I’m asked a lot these days some variation of the question “what does it look like to be a Christian? Not a cruel minded fanatic but an open hearted open minded sort of Christian. What if we start by paying attention, not to our well-established answers but to the questions in our midst? What if we continually challenge ourselves to see more in every encounter than we’ve seen before? More than what we already know?
Our brains processes 400 billion bits of information per second. Of those we are only aware of about 2000. That’s as much as our minds can take in, at this stage of our evolution. We’ve evolved so as to ignore all of the information coming at us that is not important, not relevant to the current moment. What if we challenged this and practiced noticing a bit more?
There was an experiment done not that many years ago where participants are asked to watch a video of people in white t-shirts and others in black passing basketballs one to another. Viewers are asked to count the number of times the ball is passed between the white shirts. At one point in the video researchers have a man in a gorilla costume slowly walk through the scene, turn to the camera, look into it for a good second and carry on across the other side of the room. When it’s over the researchers ask how many times was the ball passed and the viewers usually get very close to the correct answer. Then they’re asked if they saw the gorilla and only half answer yes. They miss the gorilla because they were told to pay attention to the ball.
We’ve evolved this way to keep ourselves alive but sometimes our selective skills of observation are more of a hindrance these days. This story is a testimony to what happens when we notice more, when we dare to open to reality being more than we dreamed it could be. Let’s face it the most difficult spiritual work in the world is to love neighbour as self, to experience another human being or any part of creation for that matter, as something we can use, change, fix, help, save, convince, or control.
Maybe the very first spiritual practice is to pay attention, to put your answers aside long enough to pay attention. Maybe we could try that just a little more often.
 https://www.workingpreacher.org/preaching.aspx?commentary_id=3633, also see: Feasting on the Word, Year A Volume 2. eds.

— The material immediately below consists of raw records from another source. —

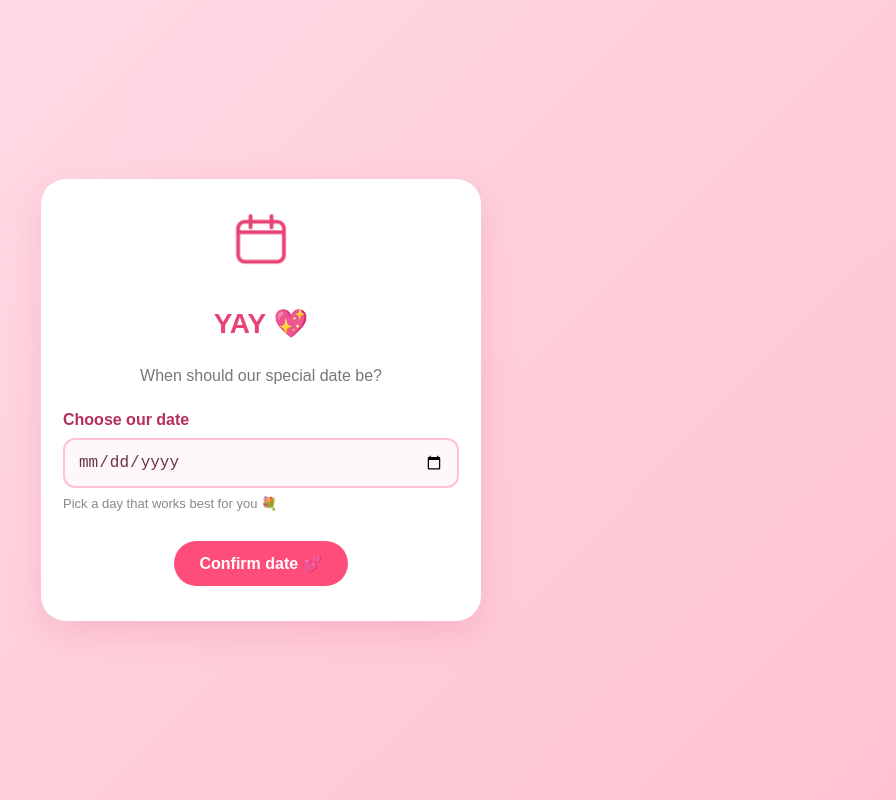
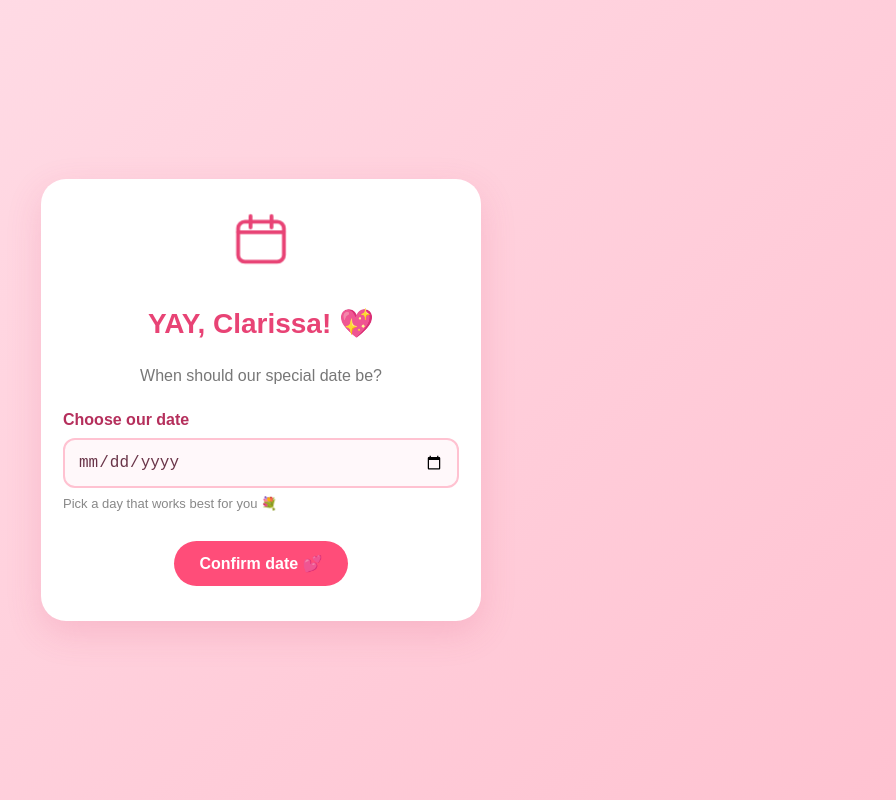
Before and after one commit to ChristianLoydCesista/e-routing_app, a plain HTML site: page date-invitation/index.html in a window 1280 px wide. Both pictures are taken after a click on the button "Yes! 💖". Shown: the whole page, without its empty margins (379-1275 px from the left). Drawn offline with Linux system fonts and the light colour scheme.

```diff
--- a/date-invitation/index.html
+++ b/date-invitation/index.html
@@ -18,7 +18,7 @@
 </section>
 <section id="page2">
 <div class="heart" aria-hidden="true"><svg viewBox="0 0 64 64" width="60" height="60" fill="none" stroke="#e84375" stroke-width="4" stroke-linecap="round" stroke-linejoin="round"><rect x="8" y="14" width="48" height="42" rx="7"/><path d="M8 25h48M21 8v12M43 8v12"/></svg></div>
-<h1>YAY 💖</h1>
+<h1>YAY, Clarissa! 💖</h1>
 <p>When should our special date be?</p>
 <div class="date-box">
 <label for="datePicker">Choose our date</label>
@@ -35,7 +35,6 @@ const today=new Date();datePicker.min=new Date(today.getTime()-today.getTimezone
 function moveNoButton(){noBtn.classList.add('running');const pad=10,maxX=window.innerWidth-noBtn.offsetWidth-pad,maxY=window.innerHeight-noBtn.offsetHeight-pad;noBtn.style.left=(pad+Math.random()*Math.max(0,maxX-pad))+'px';noBtn.style.top=(pad+Math.random()*Math.max(0,maxY-pad))+'px';}
 noBtn.addEventListener('mouseenter',moveNoButton);noBtn.addEventListener('touchstart',e=>{e.preventDefault();moveNoButton()},{passive:false});
 yesBtn.addEventListener('click',()=>{page1.style.display='none';page2.style.display='block';});
-backBtn.addEventListener('click',()=>{page2.style.display='none';page1.style.display='block';});
 nextBtn.addEventListener('click',()=>{if(!datePicker.value){datePicker.focus();datePicker.reportValidity();return;}const chosen=new Date(datePicker.value+'T12:00:00');const niceDate=chosen.toLocaleDateString(undefined,{weekday:'long',year:'numeric',month:'long',day:'numeric'});result.innerHTML='It’s a date on '+niceDate+'! 💐<br><span style="font-size:15px">I can’t wait to see you, Clarissa! 💖</span>';result.style.display='block';nextBtn.style.display='none';datePicker.disabled=true;for(let i=0;i<25;i++)setTimeout(createHeart,i*100);});
 function createHeart(){const heart=document.createElement('div');heart.className='floating-heart';heart.textContent=['❤️','💖','💕','💗','💘'][Math.floor(Math.random()*5)];heart.style.left=Math.random()*100+'vw';heart.style.fontSize=(18+Math.random()*25)+'px';document.body.appendChild(heart);setTimeout(()=>heart.remove(),5000);}
 </script>
```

Bartlett and Brown Taylor, Westminster John Press, Lousiville 2008.Commentary on the Fifth Sunday of Easter, Pastoral, by Thomas Long, p456.
 see Barbara Brown Taylor An Altar in the World.